In the midst of World War II, the battle below the seas rages. The Nazis have the upper edge as the Allies are unable to crack their war codes. That is, until a wrecked U-boat sends out an SOS signal, and the Allies realize this is their chance to seize the 'enigma coding machine'. But masquerading as Nazis and taking over the U-boat is the smallest of their problems. The action really begins when they get stranded on the U-boat. Written by
The U-505 submarine is on exhibit at The Museum of Science and Industry in Chicago, Illinois. It is the real U-505-the only German submarine in the United States, and, now, a national memorial to the 55,000 American sailors who gave their lives on the high seas in WWI and WWII. See more »
As shown in the movie, the code book which cracked Enigma during the Battle of the Atlantic was the long weather code book. This was only captured once - by the British. Subsequent attempts by the US failed as the book would dissolve on contact with water. The film does not purport to be telling a true story; a notice at the end acknowledges the real-life ships whose crews captured Enigmas. See more »
Defenders of this film, stop whining that "it's just a movie." Fellow Americans, stop being so friggin' defensive when people complain about the pathetic, insipid, insulting posturing we do.
By now anyone who's read anything about this movie knows it was the English and not the Americans who captured the Enigma machine (and also that at the time the story allegedly takes place, the US wasn't even in the war).

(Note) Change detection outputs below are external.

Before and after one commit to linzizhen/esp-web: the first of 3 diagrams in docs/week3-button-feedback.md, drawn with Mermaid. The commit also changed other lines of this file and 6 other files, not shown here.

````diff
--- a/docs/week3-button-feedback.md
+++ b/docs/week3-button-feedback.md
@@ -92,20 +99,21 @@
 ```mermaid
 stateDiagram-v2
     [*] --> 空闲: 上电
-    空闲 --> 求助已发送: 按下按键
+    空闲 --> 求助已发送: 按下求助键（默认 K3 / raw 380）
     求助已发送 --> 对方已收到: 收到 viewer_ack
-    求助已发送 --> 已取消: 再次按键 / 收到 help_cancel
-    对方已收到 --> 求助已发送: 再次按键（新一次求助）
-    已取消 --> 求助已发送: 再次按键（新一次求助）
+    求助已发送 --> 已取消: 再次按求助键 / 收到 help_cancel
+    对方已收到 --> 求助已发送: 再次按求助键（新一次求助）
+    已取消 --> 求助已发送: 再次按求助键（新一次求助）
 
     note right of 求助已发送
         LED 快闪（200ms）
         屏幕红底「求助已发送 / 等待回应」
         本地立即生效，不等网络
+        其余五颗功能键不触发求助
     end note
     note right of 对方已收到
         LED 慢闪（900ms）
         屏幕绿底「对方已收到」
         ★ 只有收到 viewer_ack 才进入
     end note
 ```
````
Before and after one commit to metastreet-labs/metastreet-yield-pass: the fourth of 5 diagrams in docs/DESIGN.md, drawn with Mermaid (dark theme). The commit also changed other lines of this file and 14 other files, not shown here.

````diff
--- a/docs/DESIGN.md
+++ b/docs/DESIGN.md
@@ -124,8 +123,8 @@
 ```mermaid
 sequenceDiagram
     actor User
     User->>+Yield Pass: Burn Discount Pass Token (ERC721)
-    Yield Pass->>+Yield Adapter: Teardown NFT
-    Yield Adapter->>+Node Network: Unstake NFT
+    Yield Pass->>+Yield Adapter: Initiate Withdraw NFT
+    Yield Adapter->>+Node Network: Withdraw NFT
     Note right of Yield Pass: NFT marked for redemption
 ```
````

But here is the most evil thing about "U-571" -- director Jonathan Mostow in many interviews has complained that the great submarine movie "Das Boot" was a lie because it portrayed the German crew as sailors, soldiers, human beings and not Nazis. This is why he opens his film with the U-boat crew gunning down a lifeboat of helpless, unarmed Allied survivors. Jonathan Mostow perpetuates every lie, every war-time propaganda fabrication, every stereotype ever perpetrated about the enemy. During wartime such propaganda is necessary... but this is sixty years later. No one is in any way excusing the monstrousness of the Nazis. But it is stupid and blind to portray every single German as cut from that same blood-stained cloth. Even English viewers -- who have far, far more reason to hate the Nazis than any American -- have been quick to point out the foulness of Mostow's vision.
305 of 446 people found this review helpful.
Was this review helpful to you?